> WHAT YOU ARE ASKED TO DO
Although the records contain pictures, repeat only the text of every line exactly.

Content revision data
============
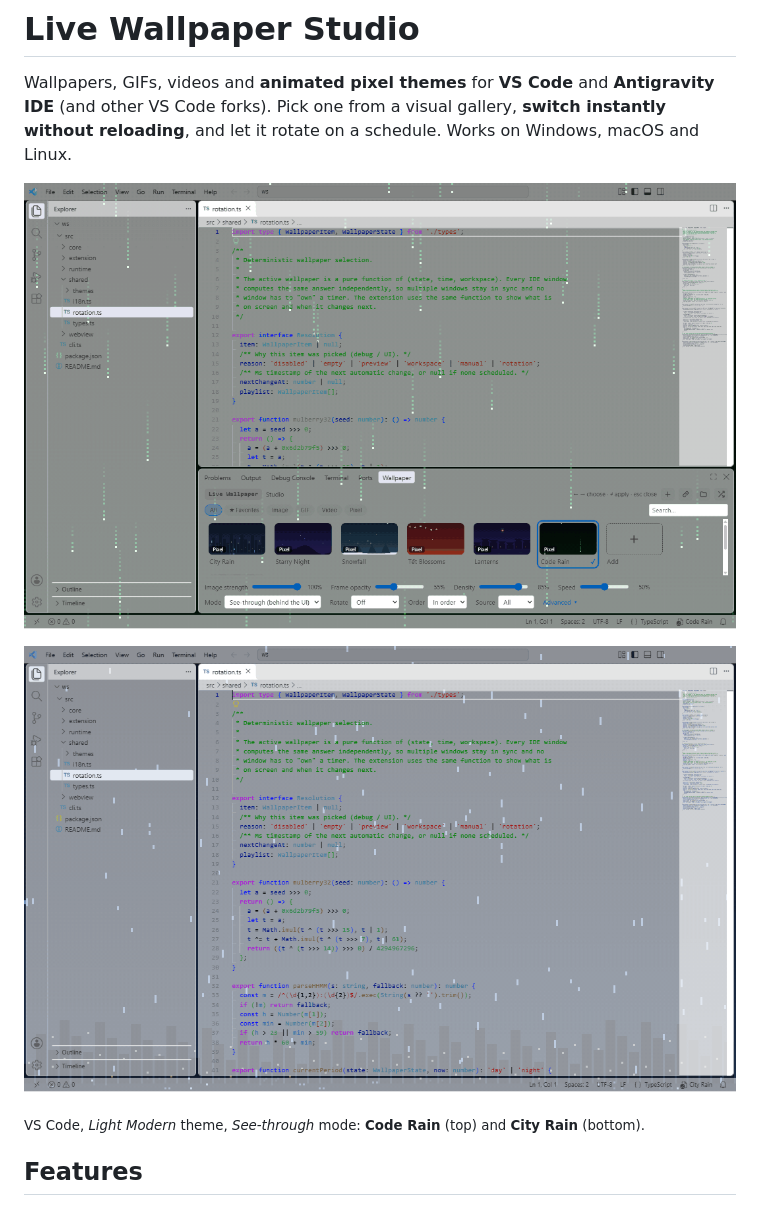
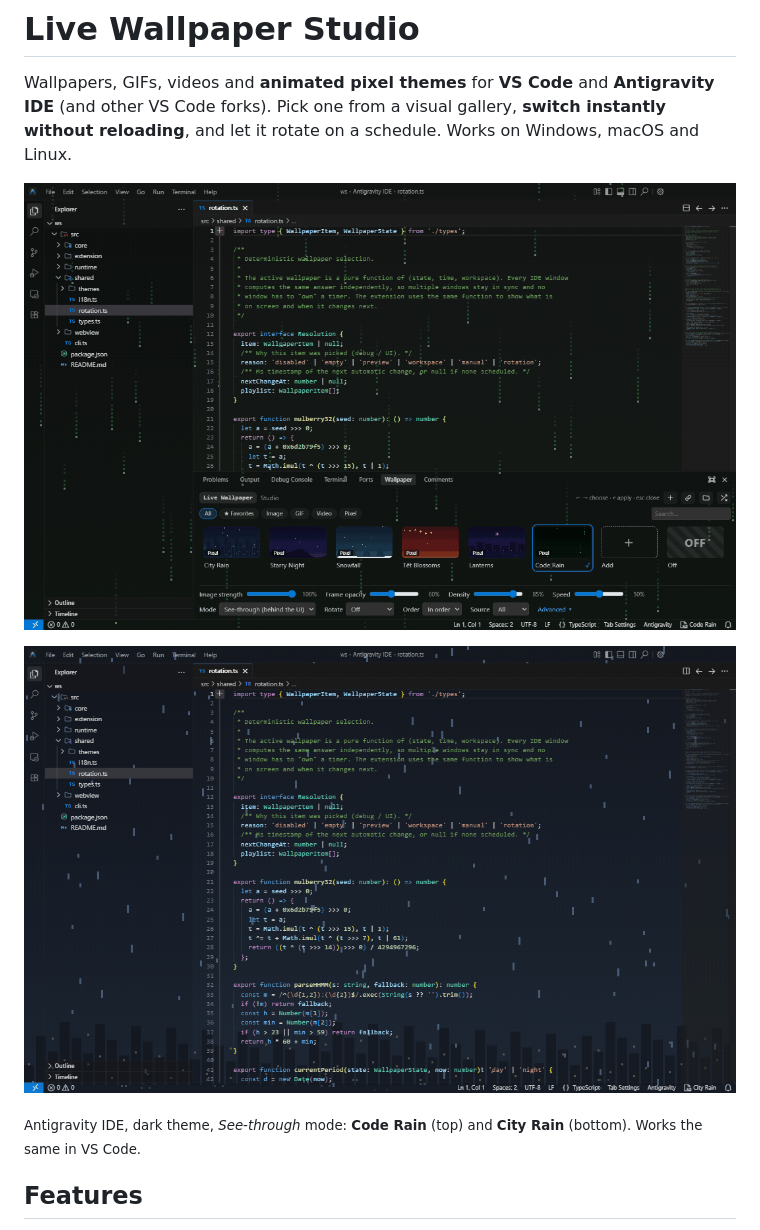
Before and after one commit to hm4uc/live-wallpaper-studio, a Markdown page: README.md, the part around the change. Rendered like a GitHub page; pictures changed too: media/readme/city-rain-dark.gif (added), media/readme/city-rain.gif (deleted), media/readme/code-rain-dark.gif (added).

Commit message:
Marketplace previews: re-record in Antigravity IDE with a dark theme

```diff
--- a/README.md
+++ b/README.md
@@ -3,11 +3,11 @@
 Wallpapers, GIFs, videos and **animated pixel themes** for **VS Code** and **Antigravity IDE** (and other VS Code forks).
 Pick one from a visual gallery, **switch instantly without reloading**, and let it rotate on a schedule. Works on Windows, macOS and Linux.
 
-![Code Rain pixel theme behind a light VS Code, with the wallpaper picker open](media/readme/code-rain.gif)
+![Code Rain pixel theme behind Antigravity IDE (dark theme), with the wallpaper picker open](media/readme/code-rain-dark.gif)
 
-![City Rain pixel theme behind a light VS Code](media/readme/city-rain.gif)
+![City Rain pixel theme behind Antigravity IDE (dark theme)](media/readme/city-rain-dark.gif)
 
-<sub>VS Code, *Light Modern* theme, *See-through* mode: **Code Rain** (top) and **City Rain** (bottom).</sub>
+<sub>Antigravity IDE, dark theme, *See-through* mode: **Code Rain** (top) and **City Rain** (bottom). Works the same in VS Code.</sub>
 
 ## Features
 
```
Also changed, not shown: CHANGELOG.md (+4 -0 lines).
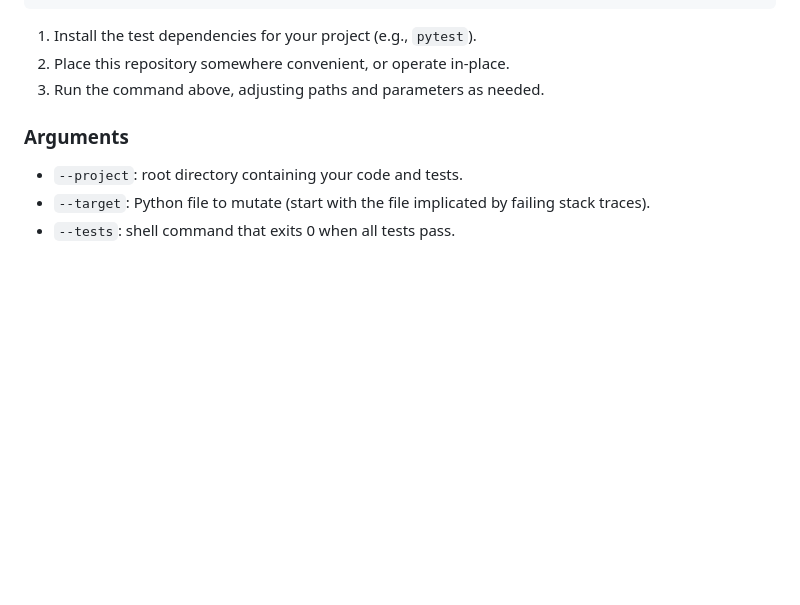
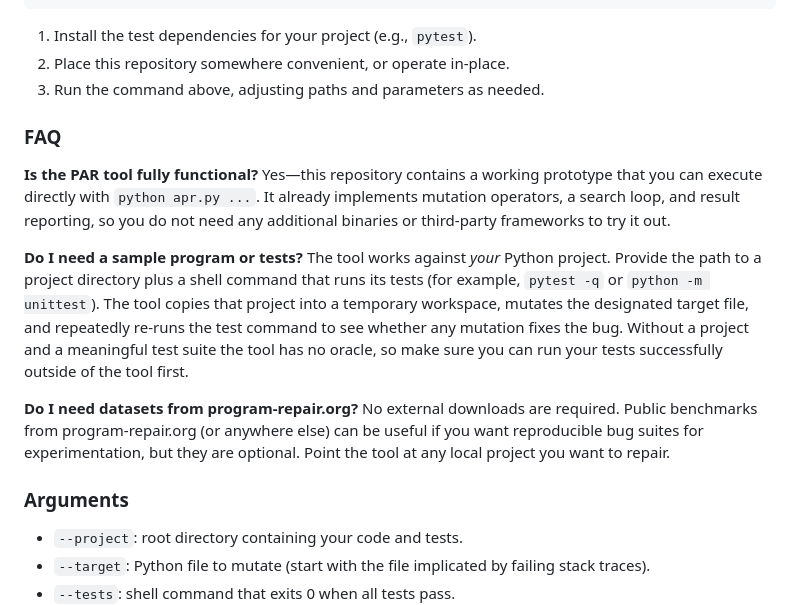
Before and after one commit to bell-kevin/PAR-tool, a Markdown page: README.md, the part around the change. Drawn GitHub-style; blank space fills up the shorter version.

Commit message:
Add FAQ to README clarifying tool usage

```diff
--- a/README.md
+++ b/README.md
@@ -46,6 +46,26 @@ python apr.py \
 2. Place this repository somewhere convenient, or operate in-place.
 3. Run the command above, adjusting paths and parameters as needed.
 
+### FAQ
+
+**Is the PAR tool fully functional?**  Yes—this repository contains a working
+prototype that you can execute directly with `python apr.py ...`.  It already
+implements mutation operators, a search loop, and result reporting, so you do
+not need any additional binaries or third-party frameworks to try it out.
+
+**Do I need a sample program or tests?**  The tool works against *your* Python
+project.  Provide the path to a project directory plus a shell command that
+runs its tests (for example, `pytest -q` or `python -m unittest`).  The tool
+copies that project into a temporary workspace, mutates the designated target
+file, and repeatedly re-runs the test command to see whether any mutation fixes
+the bug.  Without a project and a meaningful test suite the tool has no oracle,
+so make sure you can run your tests successfully outside of the tool first.
+
+**Do I need datasets from program-repair.org?**  No external downloads are
+required.  Public benchmarks from program-repair.org (or anywhere else) can be
+useful if you want reproducible bug suites for experimentation, but they are
+optional.  Point the tool at any local project you want to repair.
+
 ### Arguments
 
 - `--project`: root directory containing your code and tests.
```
============
> RESULT OF THIS TASK
Before and after one commit to hm4uc/live-wallpaper-studio, a Markdown page: README.md, the part around the change. Rendered like a GitHub page; pictures changed too: media/readme/city-rain-dark.gif (added), media/readme/city-rain.gif (deleted), media/readme/code-rain-dark.gif (added).

Commit message:
Marketplace previews: re-record in Antigravity IDE with a dark theme

```diff
--- a/README.md
+++ b/README.md
@@ -3,11 +3,11 @@
 Wallpapers, GIFs, videos and **animated pixel themes** for **VS Code** and **Antigravity IDE** (and other VS Code forks).
 Pick one from a visual gallery, **switch instantly without reloading**, and let it rotate on a schedule. Works on Windows, macOS and Linux.
 
-![Code Rain pixel theme behind a light VS Code, with the wallpaper picker open](media/readme/code-rain.gif)
+![Code Rain pixel theme behind Antigravity IDE (dark theme), with the wallpaper picker open](media/readme/code-rain-dark.gif)
 
-![City Rain pixel theme behind a light VS Code](media/readme/city-rain.gif)
+![City Rain pixel theme behind Antigravity IDE (dark theme)](media/readme/city-rain-dark.gif)
 
-<sub>VS Code, *Light Modern* theme, *See-through* mode: **Code Rain** (top) and **City Rain** (bottom).</sub>
+<sub>Antigravity IDE, dark theme, *See-through* mode: **Code Rain** (top) and **City Rain** (bottom). Works the same in VS Code.</sub>
 
 ## Features
 
```
Also changed, not shown: CHANGELOG.md (+4 -0 lines).
Before and after one commit to bell-kevin/PAR-tool, a Markdown page: README.md, the part around the change. Drawn GitHub-style; blank space fills up the shorter version.

Commit message:
Add FAQ to README clarifying tool usage

```diff
--- a/README.md
+++ b/README.md
@@ -46,6 +46,26 @@ python apr.py \
 2. Place this repository somewhere convenient, or operate in-place.
 3. Run the command above, adjusting paths and parameters as needed.
 
+### FAQ
+
+**Is the PAR tool fully functional?**  Yes—this repository contains a working
+prototype that you can execute directly with `python apr.py ...`.  It already
+implements mutation operators, a search loop, and result reporting, so you do
+not need any additional binaries or third-party frameworks to try it out.
+
+**Do I need a sample program or tests?**  The tool works against *your* Python
+project.  Provide the path to a project directory plus a shell command that
+runs its tests (for example, `pytest -q` or `python -m unittest`).  The tool
+copies that project into a temporary workspace, mutates the designated target
+file, and repeatedly re-runs the test command to see whether any mutation fixes
+the bug.  Without a project and a meaningful test suite the tool has no oracle,
+so make sure you can run your tests successfully outside of the tool first.
+
+**Do I need datasets from program-repair.org?**  No external downloads are
+required.  Public benchmarks from program-repair.org (or anywhere else) can be
+useful if you want reproducible bug suites for experimentation, but they are
+optional.  Point the tool at any local project you want to repair.
+
 ### Arguments
 
 - `--project`: root directory containing your code and tests.
```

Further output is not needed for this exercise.